Check every line in the listing below for "Minutes". Copy the ones where it occurs.

─── Material provided ───

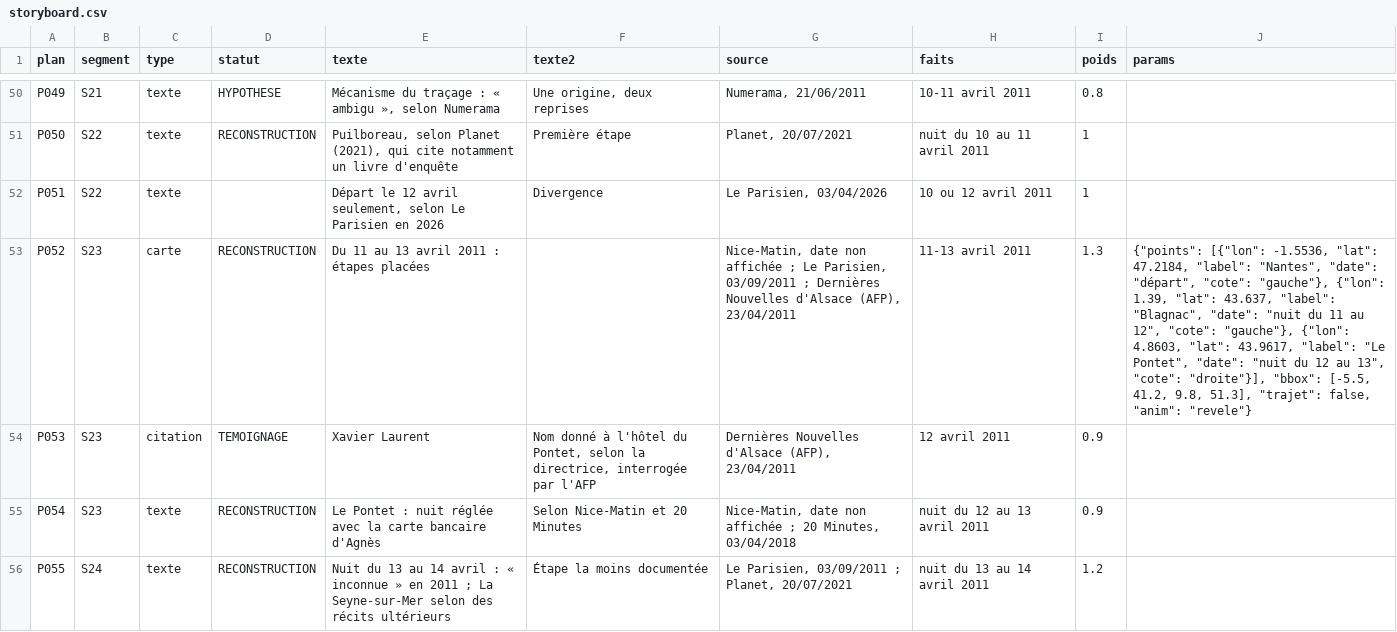
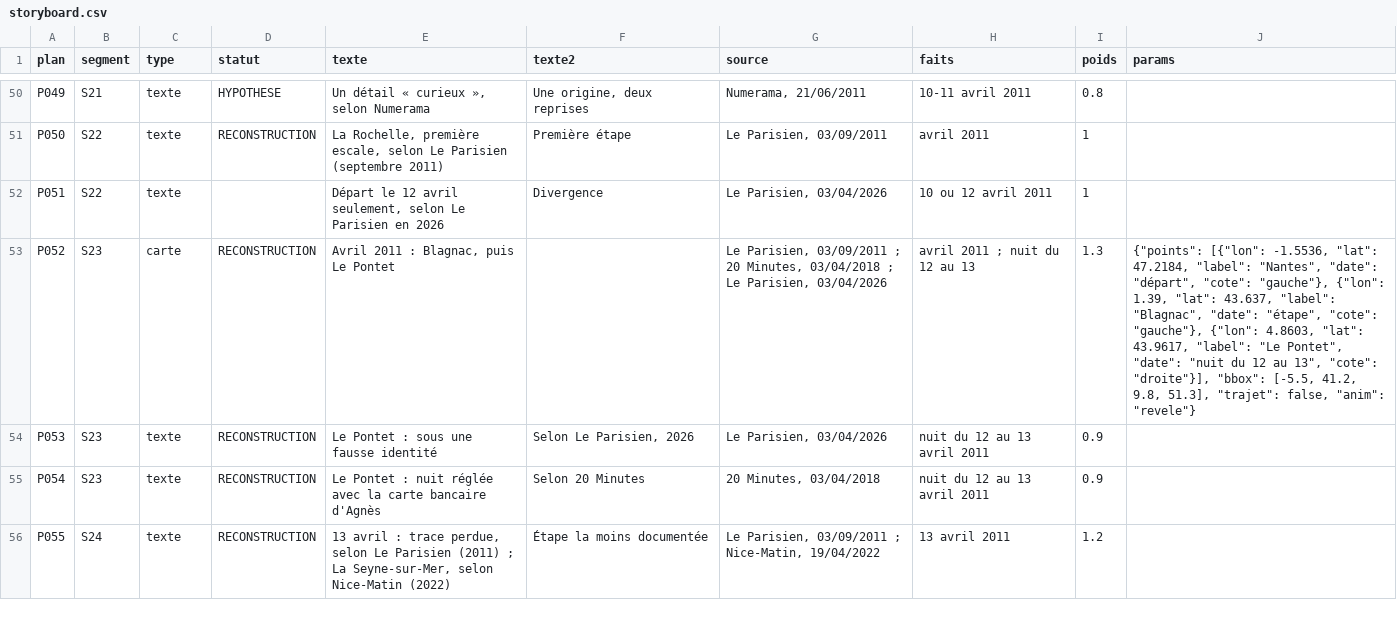
Before and after one commit to remidurand13210-maker/TradingAgents, a CSV file: akeb-youtube/episodes/02_avril_2011/storyboard.csv, drawn as a sheet; only a part is shown, gaps mark what is left out; the diff covers the shown part only; the diff names each change by its address in the sheet, - before the commit and + after, or states it on an @@ line.

```diff
--- a/akeb-youtube/episodes/02_avril_2011/storyboard.csv
+++ b/akeb-youtube/episodes/02_avril_2011/storyboard.csv
-E50 (texte): Mécanisme du traçage : « ambigu », selon Numerama
+E50 (texte): Un détail « curieux », selon Numerama
-E51 (texte): Puilboreau, selon Planet (2021), qui cite notamment un livre d'enquête
+E51 (texte): La Rochelle, première escale, selon Le Parisien (septembre 2011)
-G51 (source): Planet, 20/07/2021
+G51 (source): Le Parisien, 03/09/2011
-H51 (faits): nuit du 10 au 11 avril 2011
+H51 (faits): avril 2011
-E53 (texte): Du 11 au 13 avril 2011 : étapes placées
+E53 (texte): Avril 2011 : Blagnac, puis Le Pontet
-G53 (source): Nice-Matin, date non affichée ; Le Parisien, 03/09/2011 ; Dernières Nouvelles d'Alsace (AFP), 23/04/2011
+G53 (source): Le Parisien, 03/09/2011 ; 20 Minutes, 03/04/2018 ; Le Parisien, 03/04/2026
-H53 (faits): 11-13 avril 2011
+H53 (faits): avril 2011 ; nuit du 12 au 13
-J53 (params): …"Blagnac", "date": "nuit du 11 au 12", "cote": "gauche"},…
+J53 (params): …"Blagnac", "date": "étape", "cote": "gauche"},…
-C54 (type): citation
+C54 (type): texte
-D54 (statut): TEMOIGNAGE
+D54 (statut): RECONSTRUCTION
-E54 (texte): Xavier Laurent
+E54 (texte): Le Pontet : sous une fausse identité
-F54 (texte2): Nom donné à l'hôtel du Pontet, selon la directrice, interrogée par l'AFP
+F54 (texte2): Selon Le Parisien, 2026
-G54 (source): Dernières Nouvelles d'Alsace (AFP), 23/04/2011
+G54 (source): Le Parisien, 03/04/2026
-H54 (faits): 12 avril 2011
+H54 (faits): nuit du 12 au 13 avril 2011
-F55 (texte2): Selon Nice-Matin et 20 Minutes
+F55 (texte2): Selon 20 Minutes
-G55 (source): Nice-Matin, date non affichée ; 20 Minutes, 03/04/2018
+G55 (source): 20 Minutes, 03/04/2018
-E56 (texte): Nuit du 13 au 14 avril : « inconnue » en 2011 ; La Seyne-sur-Mer selon des récits ultérieurs
+E56 (texte): 13 avril : trace perdue, selon Le Parisien (2011) ; La Seyne-sur-Mer, selon Nice-Matin (2022)
-G56 (source): …03/09/2011 ; Planet, 20/07/2021
+G56 (source): …03/09/2011 ; Nice-Matin, 19/04/2022
-H56 (faits): nuit du 13 au 14 avril 2011
+H56 (faits): 13 avril 2011
```
Also changed, not shown: 85 edited cells elsewhere in this file, 4 other files.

───

Output for this exercise>
+G53 (source): Le Parisien, 03/09/2011 ; 20 Minutes, 03/04/2018 ; Le Parisien, 03/04/2026
-F55 (texte2): Selon Nice-Matin et 20 Minutes
+F55 (texte2): Selon 20 Minutes
-G55 (source): Nice-Matin, date non affichée ; 20 Minutes, 03/04/2018
+G55 (source): 20 Minutes, 03/04/2018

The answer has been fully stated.